►

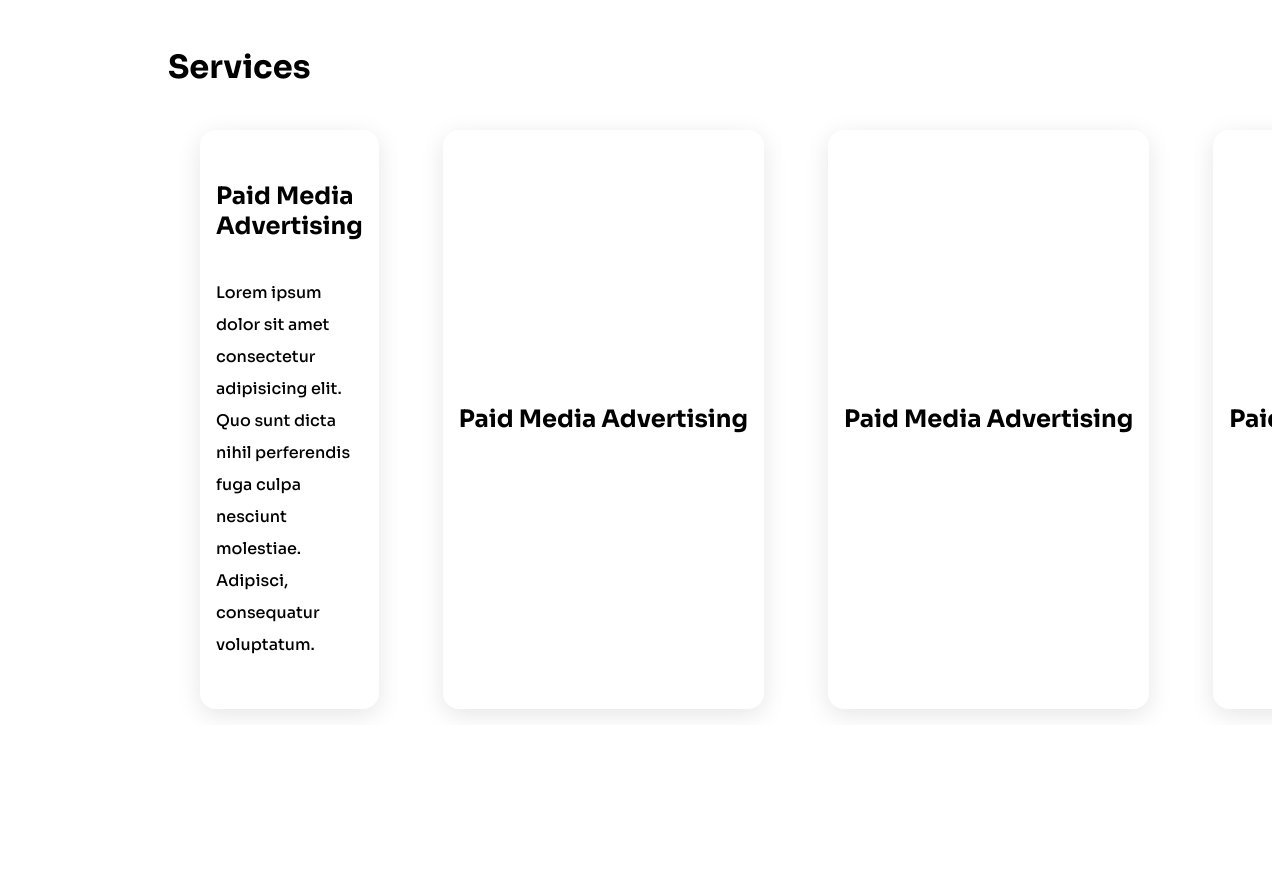
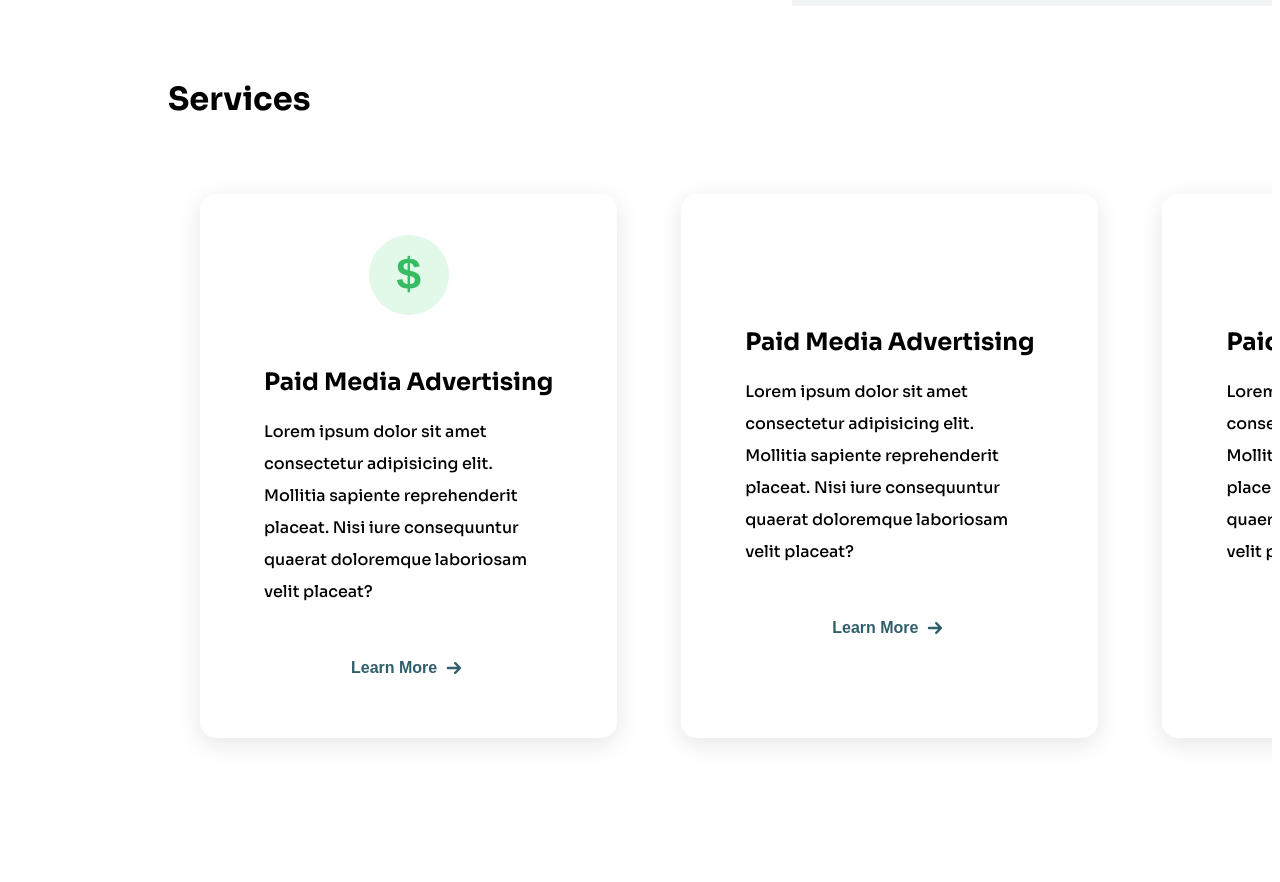
Before and after one commit to nrgouldBM/Bolstered-Media-Gatsby-Site, a Gatsby site: page / in a window 1280 px wide. Shown: the part 1720-2602 px from the top of the page. Built offline with nearby package versions, Linux system fonts and the light colour scheme; Gatsby itself is replaced by a stand-in of ours; grey boxes are pictures that could not be loaded.

Commit message:
inverse button

```diff
--- /dev/null
+++ b/src/components/Icons/DollarIcon.jsx
@@ -0,0 +1,36 @@
+import React from "react";
+
+export default function DollarIcon() {
+  return (
+    <svg
+      id="Component_15_1"
+      data-name="Component 15 – 1"
+      xmlns="http://www.w3.org/2000/svg"
+      width="80"
+      height="80"
+      viewBox="0 0 129 129"
+    >
+      <circle
+        id="Ellipse_7"
+        data-name="Ellipse 7"
+        cx="64.5"
+        cy="64.5"
+        r="64.5"
+        fill="#e2f8e9"
+      />
+      <text
+        id="_"
+        data-name="$"
+        transform="translate(44 87)"
+        fill="#37bc64"
+        font-size="72"
+        font-family="Helvetica-Bold, Helvetica"
+        font-weight="700"
+      >
+        <tspan x="0" y="0">
+          $
+        </tspan>
+      </text>
+    </svg>
+  );
+}
--- a/src/components/atoms/Body.jsx
+++ b/src/components/atoms/Body.jsx
@@ -1,7 +1,11 @@
-import styled from 'styled-components';
+import styled from "styled-components";
 
 export const Body = styled.p`
-    font-size: 1rem;
-    font-weight: 500;
-    line-height: 2rem;
-`
+  font-size: 1rem;
+  font-weight: 500;
+  line-height: 2rem;
+  white-space: normal;
+  max-width: 30rem;
+  margin: 0;
+  padding: 0;
+`;
--- a/src/components/atoms/Card.jsx
+++ b/src/components/atoms/Card.jsx
@@ -1,29 +1,43 @@
-import React from 'react';
-import styled, { css } from 'styled-components';
-import { COLORS, SHADOW } from '../../constants';
+import React from "react";
+import styled, { css } from "styled-components";
+import { COLORS, SHADOW } from "../../constants";
 
 const flexStyles = css`
   display: flex;
-    flex-direction: ${p => p.flexDir};
-    align-items: ${p => p.alignItems};
-    justify-content: ${p => p.justifyContent};
-
-`
+  flex-direction: ${(p) => p.flexDir};
+  align-items: ${(p) => p.alignItems};
+  justify-content: ${(p) => p.justifyContent};
+`;
 
 const Container = styled.div`
   /* overflow: hidden; */
   border-radius: 16px;
+  width: ${(p) => p.width || "20rem"};
+  height: ${(p) => p.height || "30rem"};
   background-color: #fff;
   box-shadow: ${SHADOW.normal};
-    ${p => p.flexDir && flexStyles}
+  ${(p) => p.flexDir && flexStyles}
   padding: 2rem 1rem;
-    margin: 1rem 2rem;
-`
+  margin: 3rem 2rem;
+`;
 
-export default function Card({ children, flexDir, alignItems, justifyContent }) {
+export default function Card({
+  width,
+  height,
+  children,
+  flexDir,
+  alignItems,
+  justifyContent,
+}) {
   return (
-        <Container flexDir={flexDir} alignItems={alignItems} justifyContent={justifyContent}>
+    <Container
+      flexDir={flexDir}
+      width={width}
+      height={height}
+      alignItems={alignItems}
+      justifyContent={justifyContent}
+    >
       {children}
     </Container>
-    )
+  );
 }
--- /dev/null
+++ b/src/components/atoms/InverseButton.jsx
@@ -0,0 +1,56 @@
+import React from "react";
+import styled, { css } from "styled-components";
+import { COLORS, SHADOW } from "../../constants";
+
+const primaryStyles = css`
+  color: ${COLORS.primary};
+  &:hover {
+    color: ${COLORS.primarySoft};
+  }
+`;
+
+const secondaryStyles = css`
+  color: ${COLORS.secondary};
+  &:hover {
+    color: ${COLORS.secondarySoft};
+  }
+`;
+
+const iconStyles = css`
+  margin-right: 5px;
+  transition: all 200ms ease;
+`;
+
+const ButtonText = styled.p`
+  text-decoration: none;
+  font-weight: 600;
+  font-size: 1rem;
+  padding: 0;
+  margin: 0;
+  ${(p) => p.hasIcon && iconStyles};
+`;
+
+export const StyledButton = styled.button`
+  border: none;
+  background: none;
+  cursor: pointer;
+  margin: 1rem 0;
+  padding: 0;
+  transition: all 200ms ease;
+  display: flex;
+  flex-direction: row;
+  align-items: center;
+  justify-content: center;
+  ${(p) => p.primary && primaryStyles};
+  ${(p) => p.secondary && secondaryStyles};
+`;
+
+export default function InverseButton({ text, icon, primary, secondary }) {
+  const hasIcon = !!icon;
+  return (
+    <StyledButton hasIcon={hasIcon} primary={primary} secondary={secondary}>
+      <ButtonText hasIcon={hasIcon}>{text}</ButtonText>
+      {icon}
+    </StyledButton>
+  );
+}
--- /dev/null
+++ b/src/components/molecules/ServiceCard.jsx
@@ -0,0 +1,49 @@
+import React from "react";
+import styled from "styled-components";
+import { Body } from "../atoms/Body";
+import Card from "../atoms/Card";
+import InverseButton from "../atoms/InverseButton";
+import { Title } from "../atoms/Title";
+import ArrowRight from "../Icons/ArrowRight";
+
+const Container = styled.div`
+  padding: 3rem;
+  display: flex;
+  flex-direction: column;
+  justify-content: center;
+  align-items: center;
+`;
+
+const IconContainer = styled.div`
+  display: flex;
+  align-items: center;
+  justify-content: center;
+  margin-bottom: 2rem;
+`;
+
+const CardTitle = styled.h2`
+  font-size: 1.5rem;
+`;
+
+const CardText = styled(Body)`
+  margin-bottom: 2rem;
+`;
+
+export default function ServiceCard({ title, text, icon }) {
+  return (
+    <Card
+      width="25rem"
+      height="30rem"
+      flexDir="row"
+      alignItems="center"
+      justifyContent="center"
+    >
+      <Container>
+        <IconContainer>{icon}</IconContainer>
+        <CardTitle>{title}</CardTitle>
+        <CardText>{text}</CardText>
+        <InverseButton secondary text="Learn More" icon={<ArrowRight />} />
+      </Container>
+    </Card>
+  );
+}
--- a/src/components/organisms/Hero.js
+++ b/src/components/organisms/Hero.js
@@ -70,16 +70,16 @@ export default function Hero() {
             We scale e-commerce stores and influencer brands to profitability
             and beyond.
           </StyledHeroSubTitle>
-          <Button primary>Request a Proposal</Button>
+          <Button primary text="Request a Proposal"></Button>
         </StyledTextContainer>
         <StyledImageContainer>
           <StyledHeroImage src={HeroImage} />
         </StyledImageContainer>
       </MainContentContainer>
       <StatsContainer>
-        <Statistic stat="100,000" desc="Conv rate" />
-        <Statistic stat="100,000" desc="Conv rate" />
-        <Statistic stat="100,000" desc="Conv rate" />
+        <Statistic stat="$542,736" desc="Monthly Spend" />
+        <Statistic stat="113,913,721" desc="Users Reached" />
+        <Statistic stat="4.79%" desc="Avg. Conv. Rate" />
       </StatsContainer>
     </StyledContainer>
   );
--- a/src/components/organisms/Services.jsx
+++ b/src/components/organisms/Services.jsx
@@ -1,18 +1,20 @@
-import React from 'react'
-import styled from 'styled-components'
-import Avatar from '../atoms/Avatar'
-import BackgroundSvg from '../atoms/BackgroundSvg'
-import { Body } from '../atoms/Body'
-import Card from '../atoms/Card'
-import { SubTitle } from '../atoms/SubTitle'
-import { Title } from '../atoms/Title'
+import React from "react";
+import styled from "styled-components";
+import Avatar from "../atoms/Avatar";
+import BackgroundSvg from "../atoms/BackgroundSvg";
+import { Body } from "../atoms/Body";
+import Card from "../atoms/Card";
+import { SubTitle } from "../atoms/SubTitle";
+import { Title } from "../atoms/Title";
+import ServiceCard from "../molecules/ServiceCard";
+import DollarIcon from "../Icons/DollarIcon";
 
 const Container = styled.section`
   /* width: 80%; */
   margin: auto;
   margin-top: 10rem;
   position: relative;
-`
+`;
 
 const CardContainer = styled.div`
   padding-left: 10rem;
@@ -23,7 +25,7 @@ const CardContainer = styled.div`
   overflow-x: auto;
   overflow-y: hidden;
   white-space: nowrap;
-`
+`;
 
 const BGSvg = styled(BackgroundSvg)`
   height: 40rem;
@@ -31,7 +33,7 @@ const BGSvg = styled(BackgroundSvg)`
   top: 0;
   left: 0;
   overflow: hidden;
-`
+`;
 
 const CardText = styled.div`
   display: flex;
@@ -41,37 +43,32 @@ const CardText = styled.div`
   max-width: 25rem;
   overflow: hidden;
   white-space: normal;
-
-`
+`;
 
 export default function Services() {
   return (
     <Container>
-            <Title style={{ marginLeft: '10rem'}}>Services</Title>
+      <Title style={{ marginLeft: "10rem" }}>Services</Title>
       <CardContainer>
-                <Card flexDir="column" alignItems="space-evenly" justifyContent="center">
-                    <CardText>
-                        <SubTitle>Paid Media Advertising</SubTitle>
-                        <Body>Lorem ipsum dolor sit amet consectetur adipisicing elit. Quo sunt dicta nihil perferendis fuga culpa nesciunt molestiae. Adipisci, consequatur voluptatum.</Body>
-                    </CardText>
-                </Card>
-                <Card flexDir="column" alignItems="space-evenly" justifyContent="center">
-                    <SubTitle>Paid Media Advertising</SubTitle>
-                </Card>
-                <Card flexDir="column" alignItems="space-evenly" justifyContent="center">
-                    <SubTitle>Paid Media Advertising</SubTitle>
-                </Card>
-                <Card flexDir="column" alignItems="space-evenly" justifyContent="center">
-                    <SubTitle>Paid Media Advertising</SubTitle>
-                </Card>
-                <Card flexDir="column" alignItems="space-evenly" justifyContent="center">
-                    <SubTitle>Paid Media Advertising</SubTitle>
-                </Card>
-                <Card flexDir="column" alignItems="space-evenly" justifyContent="center">
-                    <SubTitle>Paid Media Advertising</SubTitle>
-                </Card>
+        <ServiceCard
+          icon={<DollarIcon />}
+          title="Paid Media Advertising"
+          text="Lorem ipsum dolor sit amet consectetur adipisicing elit. Mollitia sapiente reprehenderit placeat. Nisi iure consequuntur quaerat doloremque laboriosam velit placeat?"
+        />
+        <ServiceCard
+          title="Paid Media Advertising"
+          text="Lorem ipsum dolor sit amet consectetur adipisicing elit. Mollitia sapiente reprehenderit placeat. Nisi iure consequuntur quaerat doloremque laboriosam velit placeat?"
+        />
+        <ServiceCard
+          title="Paid Media Advertising"
+          text="Lorem ipsum dolor sit amet consectetur adipisicing elit. Mollitia sapiente reprehenderit placeat. Nisi iure consequuntur quaerat doloremque laboriosam velit placeat?"
+        />
+        <ServiceCard
+          title="Paid Media Advertising"
+          text="Lorem ipsum dolor sit amet consectetur adipisicing elit. Mollitia sapiente reprehenderit placeat. Nisi iure consequuntur quaerat doloremque laboriosam velit placeat?"
+        />
       </CardContainer>
       {/* <BGSvg /> */}
     </Container>
-    )
+  );
 }
```
Lines whose indentation alone changed are shown as unchanged.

◄

Every line containing the string "overflow" should be pulled from the listing and copied.

   /* overflow: hidden; */
   overflow-x: auto;
   overflow-y: hidden;
   overflow: hidden;
   overflow: hidden;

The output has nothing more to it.